Student Success

Art and social change focus of first ever Arts & Science entrepreneurial co-op

Two cultural anthropology students are the first to take part in an entrepreneurial co-operative work term in the Faculty of Arts & Science at the University of Lethbridge.

Canvas art created by Ipaa.
Typically, students who participate in a co-op term undertake paid, full-time work for a semester or longer with an employer. With an entrepreneurial or e-co-op, students essentially work for themselves.

“E-co-ops are an exciting and unique opportunity for students to invest in their business full time while maintaining their student status,” says Lukas Neamtu, programs coordinator and instructor with Co-operative Education & Applied Studies. “Students work closely with the Co-operative Education office, Agility and local companies such as tecconnect, as they learn about entrepreneurialism and the key steps of building a business. They also gain access to an exceptional network of experts and professionals.”

Bariyaa Ipaa and Cecilia Reid, who’ve been friends since they were both students at Winston Churchill High School, launched Art with Purpose in the fall of 2015. They’re both passionate about art and social change and Art with Purpose gave them a way to bring those interests together.

Bariyaa Ipaa

“We produce and sell artworks and use the money to fund local and international community projects,” says Ipaa.

In addition to prints, stickers and cards are made from the original artworks. They also sell handmade bracelets, original paintings and painting on denim jackets. They both contribute artwork and share in the administrative duties.

They found it easy to manage their studies and their business when they were in their first year. By second year, their studies demanded more of their time and they decided to put Art with Purpose on hold. The break gave them a chance to determine how they could make their development work different from the mainstream.

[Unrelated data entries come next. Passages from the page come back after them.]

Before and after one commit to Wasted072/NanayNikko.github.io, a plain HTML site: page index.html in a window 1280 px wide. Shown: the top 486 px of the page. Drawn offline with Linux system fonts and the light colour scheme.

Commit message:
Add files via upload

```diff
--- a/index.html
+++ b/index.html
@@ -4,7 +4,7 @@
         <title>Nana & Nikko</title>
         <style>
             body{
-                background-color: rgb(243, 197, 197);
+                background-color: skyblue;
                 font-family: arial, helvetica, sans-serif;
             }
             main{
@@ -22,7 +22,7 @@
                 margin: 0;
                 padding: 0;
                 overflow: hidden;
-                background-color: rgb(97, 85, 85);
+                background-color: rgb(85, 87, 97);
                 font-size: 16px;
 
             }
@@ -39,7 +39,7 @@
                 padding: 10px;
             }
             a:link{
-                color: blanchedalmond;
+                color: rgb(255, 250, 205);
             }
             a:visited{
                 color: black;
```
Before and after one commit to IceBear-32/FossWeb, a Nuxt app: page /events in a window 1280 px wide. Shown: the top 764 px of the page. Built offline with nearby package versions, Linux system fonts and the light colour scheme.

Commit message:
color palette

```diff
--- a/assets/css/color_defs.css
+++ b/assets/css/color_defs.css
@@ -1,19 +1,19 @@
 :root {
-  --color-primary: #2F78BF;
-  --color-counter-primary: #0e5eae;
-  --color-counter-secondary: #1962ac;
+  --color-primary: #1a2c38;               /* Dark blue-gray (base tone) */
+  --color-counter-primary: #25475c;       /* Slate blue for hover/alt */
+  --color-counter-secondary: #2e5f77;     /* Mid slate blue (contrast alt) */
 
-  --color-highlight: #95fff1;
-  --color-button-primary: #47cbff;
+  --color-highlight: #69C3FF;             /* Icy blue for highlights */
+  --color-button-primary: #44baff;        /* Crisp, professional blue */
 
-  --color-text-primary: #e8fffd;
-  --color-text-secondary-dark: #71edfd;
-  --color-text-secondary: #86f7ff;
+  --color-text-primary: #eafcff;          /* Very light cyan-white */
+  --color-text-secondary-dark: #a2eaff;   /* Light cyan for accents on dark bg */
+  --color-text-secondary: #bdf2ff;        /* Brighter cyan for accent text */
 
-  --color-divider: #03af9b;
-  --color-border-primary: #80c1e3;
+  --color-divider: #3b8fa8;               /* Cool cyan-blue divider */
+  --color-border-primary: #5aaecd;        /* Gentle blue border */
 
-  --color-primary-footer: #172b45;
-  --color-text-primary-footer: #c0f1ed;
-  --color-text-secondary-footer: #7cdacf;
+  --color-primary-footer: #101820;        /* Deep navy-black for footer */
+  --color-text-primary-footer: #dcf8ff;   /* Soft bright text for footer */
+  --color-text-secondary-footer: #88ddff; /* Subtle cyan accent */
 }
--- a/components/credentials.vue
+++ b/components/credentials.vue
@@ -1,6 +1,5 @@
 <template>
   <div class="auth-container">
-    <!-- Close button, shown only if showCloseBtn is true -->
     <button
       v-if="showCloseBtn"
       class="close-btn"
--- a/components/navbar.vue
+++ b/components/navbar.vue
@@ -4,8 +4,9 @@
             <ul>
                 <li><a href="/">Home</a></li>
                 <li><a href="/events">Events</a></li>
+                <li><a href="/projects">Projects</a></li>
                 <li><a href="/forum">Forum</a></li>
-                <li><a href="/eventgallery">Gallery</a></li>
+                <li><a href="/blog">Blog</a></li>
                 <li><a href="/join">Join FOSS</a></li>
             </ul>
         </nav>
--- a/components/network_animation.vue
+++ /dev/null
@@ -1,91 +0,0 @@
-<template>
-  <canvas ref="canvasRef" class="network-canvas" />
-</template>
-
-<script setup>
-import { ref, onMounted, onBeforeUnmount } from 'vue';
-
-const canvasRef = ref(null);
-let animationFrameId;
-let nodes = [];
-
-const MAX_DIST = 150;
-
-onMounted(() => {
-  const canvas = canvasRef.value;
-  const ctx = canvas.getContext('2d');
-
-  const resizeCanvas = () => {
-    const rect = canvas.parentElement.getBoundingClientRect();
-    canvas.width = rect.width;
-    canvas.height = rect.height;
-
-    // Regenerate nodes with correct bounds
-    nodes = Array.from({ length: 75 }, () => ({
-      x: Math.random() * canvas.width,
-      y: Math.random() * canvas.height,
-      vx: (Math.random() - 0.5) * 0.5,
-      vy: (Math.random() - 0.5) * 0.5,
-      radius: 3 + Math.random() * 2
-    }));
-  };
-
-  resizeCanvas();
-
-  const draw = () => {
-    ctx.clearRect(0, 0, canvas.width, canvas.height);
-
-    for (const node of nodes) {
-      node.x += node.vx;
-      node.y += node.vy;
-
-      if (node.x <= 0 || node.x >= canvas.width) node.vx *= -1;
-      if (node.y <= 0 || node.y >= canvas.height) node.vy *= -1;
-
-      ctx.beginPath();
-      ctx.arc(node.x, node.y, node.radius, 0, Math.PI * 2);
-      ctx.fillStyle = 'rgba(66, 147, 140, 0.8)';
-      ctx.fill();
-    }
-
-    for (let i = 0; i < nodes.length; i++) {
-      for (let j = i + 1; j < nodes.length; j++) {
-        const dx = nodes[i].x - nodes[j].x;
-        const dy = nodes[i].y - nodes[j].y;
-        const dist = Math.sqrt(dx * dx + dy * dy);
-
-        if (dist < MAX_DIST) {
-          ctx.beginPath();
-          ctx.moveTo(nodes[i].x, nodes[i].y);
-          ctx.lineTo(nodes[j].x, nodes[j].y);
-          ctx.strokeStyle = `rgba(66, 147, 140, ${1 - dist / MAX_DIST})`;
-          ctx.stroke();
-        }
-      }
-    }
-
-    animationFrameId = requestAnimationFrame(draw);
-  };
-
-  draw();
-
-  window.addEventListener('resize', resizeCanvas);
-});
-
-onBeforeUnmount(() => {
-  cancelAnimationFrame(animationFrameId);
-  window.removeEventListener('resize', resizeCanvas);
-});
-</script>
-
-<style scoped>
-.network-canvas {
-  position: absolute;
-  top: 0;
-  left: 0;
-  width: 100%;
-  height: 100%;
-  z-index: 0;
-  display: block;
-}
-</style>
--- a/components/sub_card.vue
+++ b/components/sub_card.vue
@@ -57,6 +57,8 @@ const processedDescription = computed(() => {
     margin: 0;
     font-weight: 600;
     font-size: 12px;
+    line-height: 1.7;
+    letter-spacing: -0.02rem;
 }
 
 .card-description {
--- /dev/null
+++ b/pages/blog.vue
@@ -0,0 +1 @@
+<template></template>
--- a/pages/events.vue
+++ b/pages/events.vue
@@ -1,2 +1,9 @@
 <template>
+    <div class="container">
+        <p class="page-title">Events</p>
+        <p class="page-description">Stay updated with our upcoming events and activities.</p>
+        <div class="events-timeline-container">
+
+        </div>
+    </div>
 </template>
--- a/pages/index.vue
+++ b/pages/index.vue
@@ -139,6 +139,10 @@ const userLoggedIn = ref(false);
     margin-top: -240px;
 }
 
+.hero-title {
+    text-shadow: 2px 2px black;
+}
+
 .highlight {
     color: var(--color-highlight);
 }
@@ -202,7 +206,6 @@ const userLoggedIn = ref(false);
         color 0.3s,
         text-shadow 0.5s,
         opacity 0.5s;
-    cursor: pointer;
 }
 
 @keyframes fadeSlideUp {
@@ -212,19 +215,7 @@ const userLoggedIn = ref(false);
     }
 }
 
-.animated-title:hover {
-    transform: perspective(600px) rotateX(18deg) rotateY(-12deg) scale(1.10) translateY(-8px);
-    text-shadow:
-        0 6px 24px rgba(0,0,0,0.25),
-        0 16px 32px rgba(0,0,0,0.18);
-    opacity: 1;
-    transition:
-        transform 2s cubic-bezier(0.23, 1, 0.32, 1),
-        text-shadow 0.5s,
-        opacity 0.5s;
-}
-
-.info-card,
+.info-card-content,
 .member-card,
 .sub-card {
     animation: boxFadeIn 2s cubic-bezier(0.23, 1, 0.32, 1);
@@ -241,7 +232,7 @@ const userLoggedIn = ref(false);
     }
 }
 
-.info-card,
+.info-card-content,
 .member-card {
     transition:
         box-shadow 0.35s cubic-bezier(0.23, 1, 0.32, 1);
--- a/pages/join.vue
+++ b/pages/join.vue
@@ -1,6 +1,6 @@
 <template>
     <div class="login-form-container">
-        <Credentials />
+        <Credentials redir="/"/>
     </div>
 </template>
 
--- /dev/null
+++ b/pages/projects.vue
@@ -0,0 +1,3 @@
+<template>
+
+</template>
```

“Since we started this project, the learning that comes with Art with Purpose has coincided with our studies. We’re choosing courses we think will help us improve Art with Purpose,” says Reid.

“We want to make sure that the communities involved in our projects have agency to speak for themselves and say what their wants and needs are. It’s for us to listen and help them facilitate that goal,” says Ipaa.

Reid, wanting to apply knowledge gained in the classroom, was considering doing a co-op work term for the fall 2018 semester. She spoke to Neamtu, programs coordinator and instructor with Co-operative Education & Applied Studies, who helped set up the entrepreneurial co-op. They soon met Brandy Old, program coordinator with Agility, and she helped them go through the necessary steps to establish a business. They’re also taking an entrepreneurial boot camp course through Economic Development Lethbridge.

Cecilia Reid
“The flexibility has been really great so we can grow in the direction we want. We have several mentors to help us in different fields,” says Reid.

They are currently working on a library project in Malawi. During their first year at the U of L, they participated in the Malawi field study with Dr. Jean Harrowing (BSc ’78), where they met Aaron Maluwa, a facilitator for the field study.

“He understands what his community needs,” says Ipaa. “We kept in contact with him even after the trip and decided we wanted to focus on education. Out of our own pockets, we were sponsoring five students who were orphans and didn’t have the funding to complete secondary schooling. Then we also started thinking about a library project.”

“We wanted Art with Purpose to take on something new, so we reached out to Aaron. He was interested in a library project as well,” says Reid.

“Funding this library project will benefit the girls and women in the community especially, since girls are often disproportionately underrepresented in classrooms,” says Ipaa. “Later on, this transfers into women being underrepresented in the public sphere. This project will be crucial in helping young girls pursue a future they desire and gain economic agency independently of men.”

Their goal is to raise $26,000 and they’re planning a fundraising event in February with an art show and silent auction. The event coincides with Black History Month and is intended to empower the Black community in Lethbridge but it will also be an educational event for the general population.

“What I want out of the art show is to create conversation about identity, race, gender and the Black experience,” says Ipaa.

Art with Purpose can be found on Instagram, Facebook, Snapchat and Twitter.